Technology transfer is the process by which technology is transferred from federal labs, universities, or other research institutions to industry where it can be developed into a commercial product or service.
The U.S. government funds over $100 billion in research and development activity annually, which leads to a continuous pipeline of new inventions and technologies. Technology transfer enables the commercialization of many of these technologies by industry partners who may further develop, scale up, and commercially deploy them.
Beginning with the Stevenson-Wydler Technology Innovation Act of 1980, Congress enacted a series of laws to promote and incentivize technology transfer. These laws encourage the private sector to commercialize federally funded technology through technology transfer mechanisms such as Cooperative Research and Development Agreements (CRADAs), start-up companies, patent license agreements, educational partnership agreements, and state/local government partnerships.
Stevenson-Wydler Technology Innovation Act of 1980
The Stevenson-Wydler Technology Innovation Act of 1980 (Pub. L. 96–480) (94 Stat. 2311) was the first major U.S. technology transfer law. It requires federal laboratories to actively participate in and budget for technology transfer activities and for each federal lab to establish an Office of Research and Technology Applications in order to coordinate and promote technology transfer.
The Bayh Dole Act
The Bayh-Dole Act or Patent and Trademark Law Amendments Act (“Bayh-Dole”) (Pub. L. 96-517), 35 U.S.C. § 200–212, was passed in 1980 to incentivize and accelerate the commercial exploitation of federally funded research results. It allows institutions and grant recipients, such as universities, to hold the title to patents on inventions stemming from government funded research and to license the rights to those inventions to industry partners. This can generate valuable royalties for the research institution if the technology is successfully commercialized.

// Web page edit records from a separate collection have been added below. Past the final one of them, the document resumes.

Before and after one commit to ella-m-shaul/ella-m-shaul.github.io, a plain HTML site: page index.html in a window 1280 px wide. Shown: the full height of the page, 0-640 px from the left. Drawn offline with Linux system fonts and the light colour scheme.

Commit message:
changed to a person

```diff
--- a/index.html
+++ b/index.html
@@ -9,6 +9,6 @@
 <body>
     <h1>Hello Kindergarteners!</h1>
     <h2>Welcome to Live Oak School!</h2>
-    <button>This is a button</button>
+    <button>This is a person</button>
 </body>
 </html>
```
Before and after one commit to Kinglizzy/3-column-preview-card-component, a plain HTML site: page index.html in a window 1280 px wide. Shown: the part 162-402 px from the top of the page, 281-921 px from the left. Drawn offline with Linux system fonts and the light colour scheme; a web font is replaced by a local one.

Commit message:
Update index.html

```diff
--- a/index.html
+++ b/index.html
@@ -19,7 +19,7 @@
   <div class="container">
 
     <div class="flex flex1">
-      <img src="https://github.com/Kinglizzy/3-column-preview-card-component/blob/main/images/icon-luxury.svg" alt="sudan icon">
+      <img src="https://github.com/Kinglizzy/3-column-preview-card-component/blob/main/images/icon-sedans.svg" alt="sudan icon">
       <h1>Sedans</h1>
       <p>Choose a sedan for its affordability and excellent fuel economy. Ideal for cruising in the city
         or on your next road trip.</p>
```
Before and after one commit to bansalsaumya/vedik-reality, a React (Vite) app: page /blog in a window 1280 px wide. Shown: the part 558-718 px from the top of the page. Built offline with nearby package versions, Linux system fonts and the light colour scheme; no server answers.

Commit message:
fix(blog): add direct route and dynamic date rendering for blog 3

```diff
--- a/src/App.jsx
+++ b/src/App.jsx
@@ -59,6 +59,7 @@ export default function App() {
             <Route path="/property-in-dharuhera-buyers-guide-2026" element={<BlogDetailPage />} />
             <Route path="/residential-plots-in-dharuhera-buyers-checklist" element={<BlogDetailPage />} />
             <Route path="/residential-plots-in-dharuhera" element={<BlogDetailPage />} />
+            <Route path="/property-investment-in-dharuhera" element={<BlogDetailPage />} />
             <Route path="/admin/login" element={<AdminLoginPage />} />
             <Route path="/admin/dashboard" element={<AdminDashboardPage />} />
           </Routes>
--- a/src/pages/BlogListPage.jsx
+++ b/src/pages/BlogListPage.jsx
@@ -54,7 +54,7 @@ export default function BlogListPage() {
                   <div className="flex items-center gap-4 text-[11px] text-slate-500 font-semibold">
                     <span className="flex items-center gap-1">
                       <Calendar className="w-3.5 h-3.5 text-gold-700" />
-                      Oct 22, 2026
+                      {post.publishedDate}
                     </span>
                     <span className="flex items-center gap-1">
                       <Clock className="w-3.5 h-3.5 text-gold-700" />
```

Bayh-Dole led to the remarkable growth of patenting and licensing activity by U.S. universities. Bayh-Dole has also spurred significant growth in the number of start-up companies formed to develop and commercialize these federally funded technologies, pursuant to licenses from universities.
Federal Technology Transfer Act (FTTA) of 1986

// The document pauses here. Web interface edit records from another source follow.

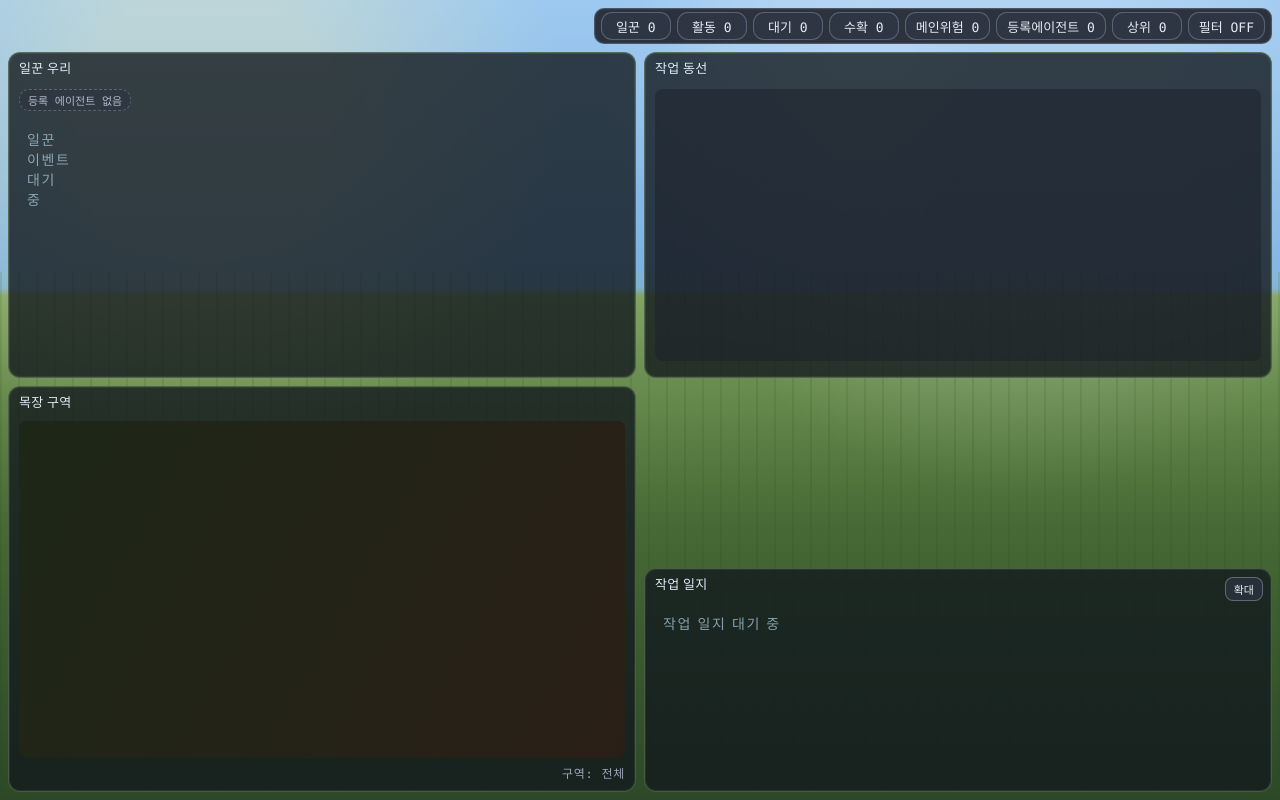
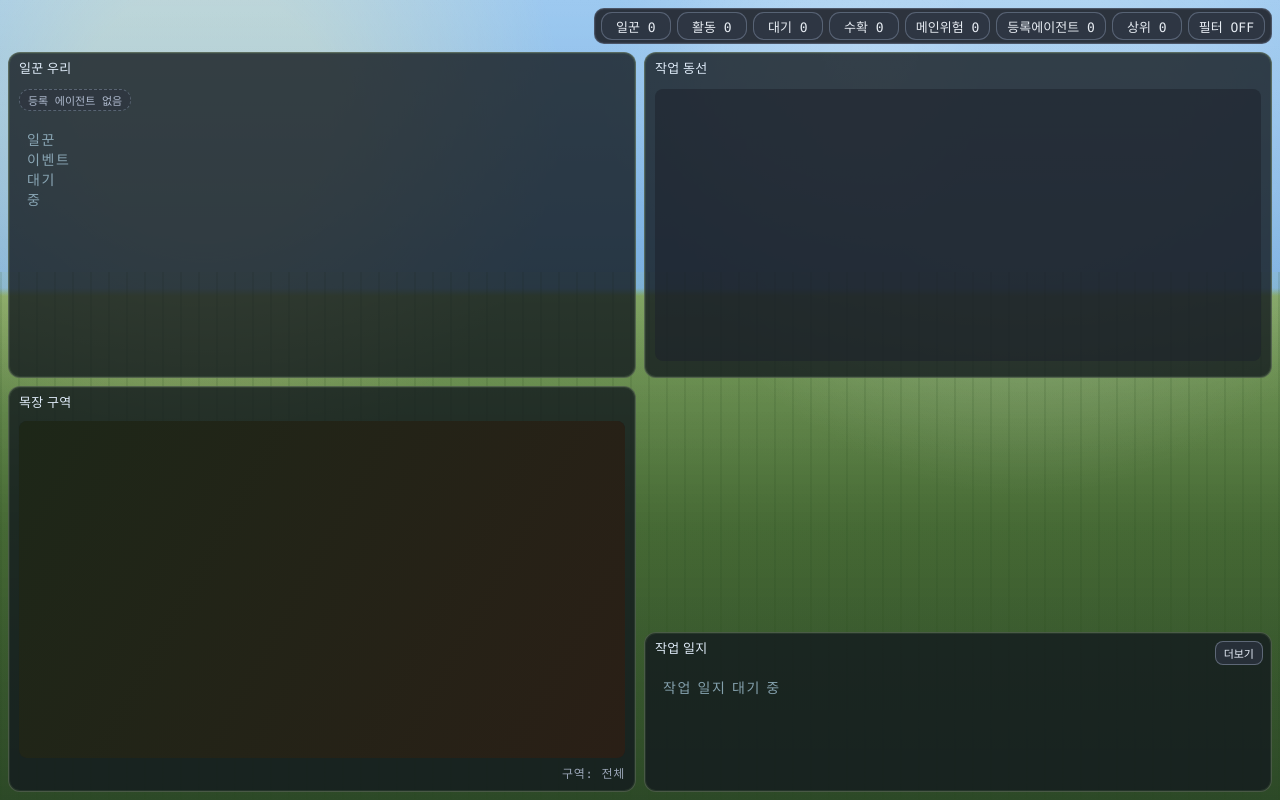
Before and after one commit to jsleemaster/ranch-agent, a React (Vite) app in the folder webview-ui/: page / in a window 1280 px wide. Built offline with nearby package versions, Linux system fonts and the light colour scheme.

Commit message:
ui: compact live feed panel and rename expand action

```diff
--- a/webview-ui/src/App.tsx
+++ b/webview-ui/src/App.tsx
@@ -151,10 +151,10 @@ export default function App(): JSX.Element {
           <div className="panel-label">작업 일지</div>
           <button
             className="panel-expand-btn"
-            title="작업 일지 확대 보기"
+            title="작업 일지 더보기"
             onClick={() => setFeedExpanded(true)}
           >
-            확대
+            더보기
           </button>
           <LiveFeedPanel
             events={snapshot.feed}
--- a/webview-ui/src/index.css
+++ b/webview-ui/src/index.css
@@ -194,7 +194,7 @@ body::after {
 
 .panel-feed {
   align-self: end;
-  height: clamp(180px, 28vh, 260px);
+  height: clamp(140px, 20vh, 190px);
 }
 
 .panel-expand-btn {
@@ -545,7 +545,7 @@ body::after {
   justify-content: start;
   align-items: center;
   gap: 6px;
-  padding: 5px 7px;
+  padding: 4px 7px;
   cursor: pointer;
   transition: opacity 160ms ease, border-color 160ms ease, transform 160ms ease;
 }
@@ -590,11 +590,12 @@ body::after {
 }
 
 .feed-detail {
-  font-size: 12px;
+  font-size: 11px;
   color: #b4bfce;
   overflow: hidden;
   text-overflow: ellipsis;
   white-space: nowrap;
+  max-width: 100%;
 }
 
 .feed-growth {
```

The Federal Technology Transfer Act (Pub. L. 99-502), 15 U.S.C 3710, was enacted by Congress in 1986 and amends the Stevenson-Wydler Act of 1980. The FTTA improves industry access to technologies from federal laboratories. The act established the Federal Laboratory Consortium for Technology Transfer, a nationwide network of over 300 federal laboratories, agencies, and research centers that promote the commercialization of technologies from the federal labs. The FTTA also enabled federal laboratories to negotiate licenses for patented inventions made at the laboratory and to enter into Cooperative Research and Development Agreements (CRADAs). CRADAs are formal written agreements between one or more federal laboratories and one or more non-federal parties under which the government, through its laboratories, provides personnel, services, facilities, equipment, intellectual property, or other resources. Under the FTTA, no funds, however, may be provided by the federal laboratories to the non-federal parties.
National Technology Transfer and Advancement Act of 1995
The National Technology Transfer and Advancement Act of 1995 (Pub. L. 104-113)(110 Stat. 775) amended the Stevenson-Wydler Act to make CRADAs more attractive to both federal laboratories and private industry. The law provides assurances to U.S. companies that they will be granted sufficient intellectual property rights to justify prompt commercialization of inventions arising from a CRADA. The Act promoted the development of new technology standards by requiring that all federal agencies use cooperatively developed standards, particularly those developed by standards developing organizations.
The USPTO facilitates the voluntary licensing and commercialization of innovations in a variety of key technologies from many public sources through its Patents 4 Partnerships platform, a searchable repository of patents and published patent applications that are available for licensing. Additionally, the USPTO supports a number of federal agencies, U.S. universities, the Small Business Innovation Research (SBIR) and Small Business Technology Transfer (STTR) programs, and the Federal Laboratory Consortium for Technology Transfer in their technology transfer efforts to commercialize federally funded inventions.